An inch of new snow last night now rapidly deteriorating in the sun.  Patches of ice at intersections turning soft.  25 degrees feels like almost spring.  The raven on the branch outside is almost a robin.  Then he turns and he is a robin, breast a tawny orange instead of red, brown wings looking a bit rumpled and thin, very much the absent-minded professor who hasn't had time to iron.  Last night we went to Thisbe's school for an art show.  She showed us her work: a newspaper hat painted gold and topped with silver star and white rose; a drawing of Ariel standing upright on her tail, fins split and splayed at the bottom; faces drawn big and close, swirls in between and a caption "a party at my house"; a spindly house with windows and roof, a line of blue sky, our names etched into the siding.

Your face is a mass of red welts.  Your body is spotted red.  Fever of 101.5.  We're on day 15 of your cough and runny nose, an ear infection in there somewhere, another doctor visit to check your wheezing breath sounds.  You might be allergic to amoxicillan.  Or this might just be a virus passing through you.

It's Ash Wednesday, a day that some winters comes as a relief.  We are here in the darkness and cold anyway so why not think about sin?  Why not fast and pray?  Why not circle a little around our limited mortality?  But this year it feels unfair.  My eyes hurt from trying to find each small bit of animal motion in the treetops, from searching too long for spring in the brightness of the snow.  On a day where the winter feels like it's finally offering slivers of resurrection it seems brutal to march over to church and be marked on the forehead with a smudge of ash.

And your sister is fighting some kind of demon of her own.  She speaks to us in whiny, bossy, uncompromising tones and when we ask for kindness, for please or thank you, she goes ballistic.  "Get me my cereal/turn the CD on/I will NOT put on pajamas!" she shrieks.  Or she tries on "I won't do that.  I just won't.  You can't make me." And then she looks at me, red-rimmed eyes, crossed arms, tears.  Teacher Sarah says all parents get it sooner or later, we're just getting it sooner.  And love now, in her case, seems to be firmness, seems to be holding a solid boundary, devoid of emotion as possible.   It's our fault a little that she's in this place.  After your birth, and more recently in the midst of sickness we've bent over backwards to shower her with attention, to make sure she knows she is loved via kisses and kindness and hot cocoas at Blue Monday and special dates with Mama and on and on.  We forgot, a little, that sometimes loving your sister means saying "no."
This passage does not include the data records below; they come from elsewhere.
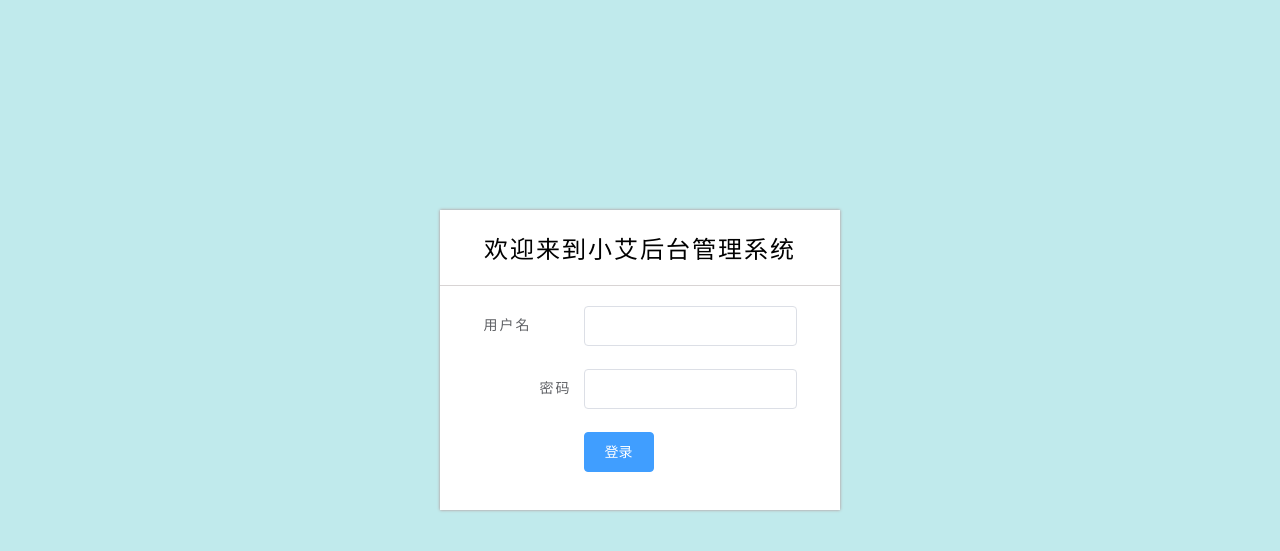
Repository: noob-injoker/router-slots-cw-ee
Page: /Login
The author's editor kept a copy of each file at every save. The page is drawn from the files as they stood at one save, then again after the next save.
The browser window is 1280 px wide. The pictures show the whole page.
The project was rebuilt for these pictures with package versions that can differ from the ones it lists, and the page was loaded fresh each time. Also part of the build but not shown: vue.config.js, src/views/Home.vue.

Above is the page before, as saved 2020-08-28 17:40:38.

### src/main.js
import Vue from 'vue'
import App from './App.vue'
import router from './router'
import store from './store'
import './bus'
import ElementUI from 'element-ui'
import 'element-ui/lib/theme-chalk/index.css'

Vue.use(ElementUI)

Vue.config.productionTip = false

new Vue({
  router,
  store,
  render: h => h(App)
}).$mount('#app')

### src/App.vue
<template>
<div id="app">

  <router-view />

</div>
</template>

<style>
@import './styles/styles.scss';
@import './styles/common.scss';
</style>

### src/router/index.js
import Vue from 'vue'
import VueRouter from 'vue-router'
import Home from '../views/Home.vue'
import Layout from '../views/Home.vue'

Vue.use(VueRouter)

  const routes = [
    {
      path: '/',
      name: 'Layout',
      component: Layout,
      children: [

        {
          path: '',
          name: 'Home',
          component: Home
        }
        // ,
        // {
        //   path: 'cata',
        //   name: 'cata',
        //   component: () => import('../views/cata.vue')
        // }
      ]

    },
    {
      path:'/Login',
      name:"Login",
      component: () => import('../views/Login.vue'),
      meta:{
        title:'登录'
      }
    },
  // ,
  // {
  //   path: '/about',
  //   name: 'About',
  //   // route level code-splitting
  //   // this generates a separate chunk (about.[hash].js) for this route
  //   // which is lazy-loaded when the route is visited.
  //   component: () => import(/* webpackChunkName: "about" */ '../views/About.vue')
  // }

]

const router = new VueRouter({
  mode: 'history',
  base: process.env.BASE_URL,
  routes
})

export default router

### src/store/index.js
import Vue from 'vue'
import Vuex from 'vuex'

Vue.use(Vuex)

export default new Vuex.Store({
  state: {
    some:""
  },
  mutations: {
    setSome(state,data){
      state.some = data
    }
  },
  actions: {
  },
  modules: {
  }
})

### src/bus/index.js
import Vue from 'vue'
const bus = new Vue()
Vue.prototype.$bus = bus

### src/styles/styles.scss
.username .el-form-item__label,.password .el-form-item__label{
    text-align: left;
}

### src/styles/common.scss
*{
  margin: 0px;
  padding: 0px;
}

.df{
  display: flex;
}
.f-1{
  flex: 1;
}
.j-center{
  display: flex;
  justify-content: center;

}
.j-bettween{
  display: flex;
  justify-content: space-between;

}
.j-around{
  display: flex;
  justify-content: space-around;
}
.j-end{
  display: flex;
  justify-content: flex-end;
}
.a-center{
  align-items: center;
}
.f-column{
  display: flex;
  flex-direction: column;
}
.p-r{
  position: relative;
}
.p-a{
  position: absolute;
}

.r1{
  border: 1px solid red;
}
.y1{
  border: 1px solid yellow;
}
.b1{
  border: 1px solid black;
}

.l-height32{
  line-height: 32px;
}
.w100{

  width: 100%;

}
.t-center{
  text-align: center;

}
.f12{
  font-size: 12px;
}

.w1170{
  width: 1170px;
}
.h100{
  height: 100px;
}
.h70{
  height: 70px;
}
.h436{
  height: 436px;
}
.h350{
  height: 350px;
}
.w1070{
  width: 1070px;
}
.h1590{
  height: 1590px;
}
.h726{
  height: 726px;
}
.w1054{
  width: 1054px;
}
.h160{
  height: 160px;
}
.w732{
  width: 732px;
}
.b2{
  border: 2px solid black;
}
.h434{
  height: 434px;

}
.h600{
  height: 600px;
}
.w1078{
  width: 1078px;
}
.h362{
  height: 362px;
}
.fs16{
  font-size: 16px;
}
.w652{
  width: 652px;

}
.h82{
  height: 82px;
}
.w1064{
  width: 1064px;
}
.h352{
  height: 352px;
}
.w286{
  width: 286px;
}
.h22{
  height: 22px;
}
.w290{
  width: 290px;
}
.h330{
  height: 330px;
}
.mt40{
  margin-top: 40px;
}
.h724{
  height: 724px;
}
.h630{
  height: 630px;

}
.w1058{
  width: 1058px;
}
.h160{
  height: 160px;
}
.w290{
  width: 290px;
}
.w738{
  width: 738px;
}
.w1170{
  width: 1170;
}
.h468{
  height: 468px;
}
.mt20{
  margin-top: 20px;
}
.h318{
  height: 318px;
}
.w652{
  width: 652px;
}
.w370{
  width: 370px;
}
.h314{
  height: 314px;
}
.g1{
  border: 1px solid gray;
}
.w146{
  width: 146px;
}
.box_content3_pic img{
  width: 100%;
  height: 100%;
}
.w488{
  width: 488px;
}
.h420{
  height: 420px;
}
.h234{
  height: 234px;
}
.w950{
  width: 950px;
}
.h68{
  height: 68px;
}
.w124{
  width: 124px;
}
.h50{
  height: 50px;
}
.w190{
  width: 190px;
}
.h44{
  height: 44px;
}
.w184{
  width: 184px;
}
.h32{
  height: 32px;
}
.h400{
  height: 400px;
}
.w1200{
  width: 1200px;
}
.w950{
  width: 950px;

}
.h630{
  height: 630px;
}
.h188{
  height: 188px;
}
.h380{
  height: 380px;
}
.h335{
  height: 335px;
}
.h138{
  height: 138px;
}
.w238{
  width: 238px;
}
.h668{
  height: 668px;
}
.h446{
  height: 446px;
}
.w460{
  width: 460px;
}
.w140{
  width: 140px;
}
.h140{
  height: 140px;
}
.w320{
  width: 320px;
}
.w950{
  width: 950px;

}
.h498{
  height: 498px;
}
.h100{
  height: 100px;
}
.h398{
  height: 398px;
}
.mb10{
  margin-bottom: 10px;
}
.w358{
  width: 358px;
}
.w440{
  width: 440px;
}
.w119{
  width: 119px;
}
.h30{
  height: 30px;
}
.w59{
  width: 59px;
}
.h88{
  height: 88px;
}
.w1000{
  width: 1000px;
}
.height{
  height: 460px;
}
.w120{
  width: 120px;
}
.h70{
  height: 70px;
}
.fs12{
  font-size: 12px;
}
.fs14{
  font-size: 14px;
}
.h509{
  height: 509px;
}
.w644{
  width: 644px;
}
.w274{
  width: 274px;
}
.w162{
  width: 274px;
}
.h104{
  height: 104px;
}
.w450{
  width: 450px;
}
.w162{
  width: 162px;
}
.h38{
  height: 38px;
}
.h40{
  height: 40px;
}
.w276{
  width: 276px;
}
.h320{
  height: 320px;
}
.w274{
  width: 274px;

}
.h76{
  height: 76px;
}
.h84{
  height: 84px;
}
.h140{
  height: 140px;
}
.h72{
  height: 72px;
}
.h80{
  height: 80px;
}
.h140{
  height: 140px;
}
.w98{
  width: 98px;
}
.w172{
  width: 172px;
}
.h310{
  height: 310px;
}
.h150{
  height: 150px;
}
.h40{
  height: 40px;
}
.pr{
  position: relative;
}
.pa{
  position: absolute;
}
.h176{
  height: 176px;
}
.w920{
  width: 920px;
}
.h122{
  height: 122px;
}
.h145{
  height: 145px;
}
.h108{
  height: 108px;
}
.h48{
  height: 48px;
}
.w612{
  width: 612px;
}
.h36{
  height: 36px;
}
.w322{
  width: 322px;
}
.w1002{
  width: 1002px;
}
.h98{
  height: 98px;
}
.h44{
  height: 44px;
}

.h328{
  height: 328px;
}
.w670{
  width: 670px;
}
.w258{
  width: 258px;
}
.h368{
  height: 368px;
}
.h308{
  height: 308px;
}
.w332{
  width: 332px;
}
.h590{
  height: 590px;
}
.h466{
  height: 466px;
}
.w242{
  width: 242px;
}
.w732{
  width: 732px;
}
.h42{
  height: 42px;
}
.w420{
  width: 420px;
}
.w270{
  width: 270px;
}
.w730{
  width: 730px;
}
.h150{
  height: 150px;
}
.w270{
  width: 270px;
}
.h120{
  height: 120px;
}
.w420{
  width: 420px;
}

.h150{
  height: 150px;
}
.w244{
  width: 244px;

}
.h276{
  height: 276px;
}
.h42{
  height: 42px;
}
.h490{
  height: 490px;
}
.f1{
  flex: 1;
}
.f5{
  flex: 5;
}
.h64{
  height: 64px;
}
.m-l-20{
  margin-left: 20px;
}
.p-l-8{

  padding-left: 8px;
}
.cw{
  color: white;
}
.bg_blue{
  background: rgb(87, 87, 128);
}
.p10{
  padding:10px;
}
.m-t-40{
  margin-top: 40px;
}
.m-t-10{
  margin-top: 10px;
}
.wb20{
  width: 20%;
}
.wb24{
  width: 24%;
}
.hb30{
  height: 30%;
}
.h60{
  height: 60px;
}
.fs22{
  font-size: 40px;
}
.h50{
  height: 50px;
}
.w200{
  width: 200px;
}
.m-t-10{
  margin-top: 10px;
}
.fw7{
  font-weight: 700;
}
.w200{
  width: 200px;
}
.h200{
  height: 200px;
}
.h602{
  height: 602px;
}
.h608{
  height: 607px;
}
.m-l-r-20{
  margin-left: 20px;
  margin-right: 20px;
}
.bgwhite{
  background: white;
}
.fixed{
  position: fixed;
}
.m-l-r-15{
  margin-left: 15px;
  margin-right: 15px;
}
.m-l-10{
  margin-left: 10px;
}
.m-t-15{
  margin-top:15px
}
.h40{
  height: 40px;
}
.bgw{
  background: white;
}
.h30{
  height: 30px;
}
.wb100{
  width: 100%;
}
.w300{
  width: 400px;
}
.h40{
  height: 40px;
}
.m-b-20{
  margin-bottom: 20px;
}
.m-t-20{
  margin-top: 20px;
}
.m-r-30{
  margin-right:30px;
}
.ccc{
  display: flex;
  align-items: center;
  justify-content: center;
}
.w00{
  width: 100%;

}
.h00{
  height: 100%;
}
.bgBlue{
  background: blue;
}
.bgBlack{
  background: black;
}
.bgGreen{
  background: green;
}

### src/views/Login.vue
<template>
<div class="box">

  <div class="login-box">
    <div class="title ">欢迎来到小艾后台管理系统</div>
    <div class="line"></div>
    <el-form :model="ruleForm" :rules="rules" ref="ruleForm" label-width="100px" class="demo-ruleForm">

      <div class="username">
        <el-form-item label="用户名" prop="用户名">
          <el-input v-model="ruleForm.username"></el-input>
        </el-form-item>
      </div>

     <div>
      <el-form-item label="密码" prop="密码">
        <el-input type="password" v-model="ruleForm.password"></el-input>
      </el-form-item>
     </div>

      <el-form-item>

        <el-button type="primary" @click="submitForm('ruleForm')">登录</el-button>

      </el-form-item>

    </el-form>
  </div>
</div>
</template>

<script>
export default {
  name: '',
  props: {},
  components: {

  },
  data() {
    return {
      ruleForm: {
        username: '',
        password: "",
      },
      rules: {
        username: [{
            required: true,
            message: '请输入用户名',
            trigger: 'blur'
          },
          {
            min: 3,
            max: 5,
            message: '长度在 3 到 5 个字符',
            trigger: 'blur'
          }
        ],
        password: [{
            required: true,
            message: '请输入密码',
            trigger: 'blur'
          },
          {
            min: 3,
            max: 5,
            message: '长度在 3 到 5 个字符',
            trigger: 'blur'
          }
        ]
      }

    }
  },
  methods: {

    submitForm(formName) {
      this.$refs[formName].validate((valid) => {
        if (valid) {
          alert('submit!');
        } else {
          console.log('error submit!!');
          return false;
        }
      });
    }

  },
  mounted() {

  },
  watch: {

  },
  computed: {

  }
}
</script>

<style lang="scss" scoped>
.line {
  text-align: left !important;
}

.line {
  margin: 20px auto;
  width: 100%;
  height: 1px;
  background: rgb(216, 212, 212);
}

.b1 {
  border: 1px solid red;
}

.title {
  margin-top: 20px;
  font-size: 24px;
}

.el-input__inner {
  background: white;
}

.box {
  letter-spacing: 2px;
  background: rgb(192, 234, 236);
  width: 100%;
  height: 100%;
  position: absolute;

}

.login-box {
  position: absolute;
  margin: auto;
  left: 0;
  right: 0;
  top: 0;
  bottom: 0;
  width: 400px;
  height: 300px;
  background: white;
  box-shadow: 0 0 3px rgb(177, 140, 140);
  display: flex;
  flex-direction: column;
  align-items: center;

}
</style>

Loaded but not shown: public/index.html (common file)

After the next save:
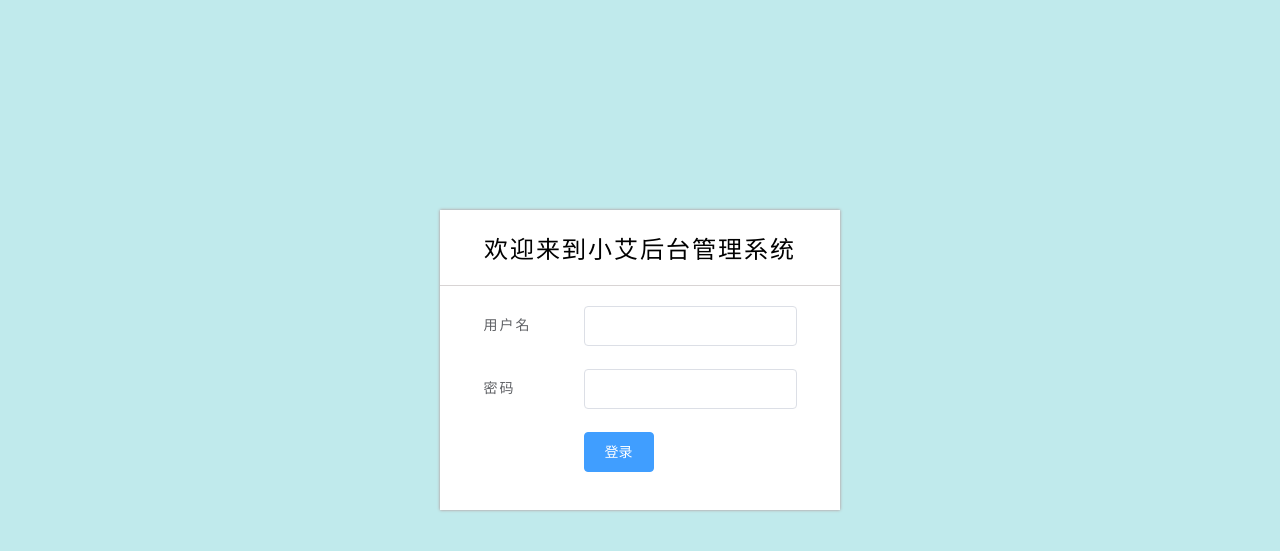
Saved 10 s later.
--- a/src/views/Login.vue
+++ b/src/views/Login.vue
@@ -12,11 +12,11 @@
         </el-form-item>
       </div>
 
-     <div>
-      <el-form-item label="密码" prop="密码">
-        <el-input type="password" v-model="ruleForm.password"></el-input>
-      </el-form-item>
-     </div>
+      <div class="password">
+        <el-form-item label="密码" prop="密码">
+          <el-input type="password" v-model="ruleForm.password"></el-input>
+        </el-form-item>
+      </div>
 
       <el-form-item>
A poet colleague recently said that sometimes what got her through the early months of mothering (new baby, no real time to write, unfinished housework everywhere, job responsibilites encroaching, etc.) was saying to herself: this is impossible.  To admit freely that the kind of balance she dreamt of simply would not happen for a while.  That it was literally impossible to do it all. 

So much of my frustration these past few months has come from "ifs."  I would have time to write IF the kids weren't constantly getting sick.  I would have been in a more pleasant mood today IF my husband had opted to serve something other than leftovers on his one cooking night this week.  The house would be a lot cleaner IF we hadn't had that blizzard.  And on and on. 

Another writer friend wrote a wonderful post about lent today.  I especially like Lenten Approach #3.  But I think maybe what I need to give up this year is the possibility of having it all.  The idea that under certain circumstances I could currently be a great mother/writer/teacher/wife/friend/citizen all at once.  I am tired of failing over here, within the American myth of the possible.  So tonight I'll offer up (likely with a hive-covered baby strapped to me and a four year old whining about how her cross itches) my dream of perfect balance and complete fulfillment.  And I will pray that leaving that longing behind makes room for a different kind of possibility to enter.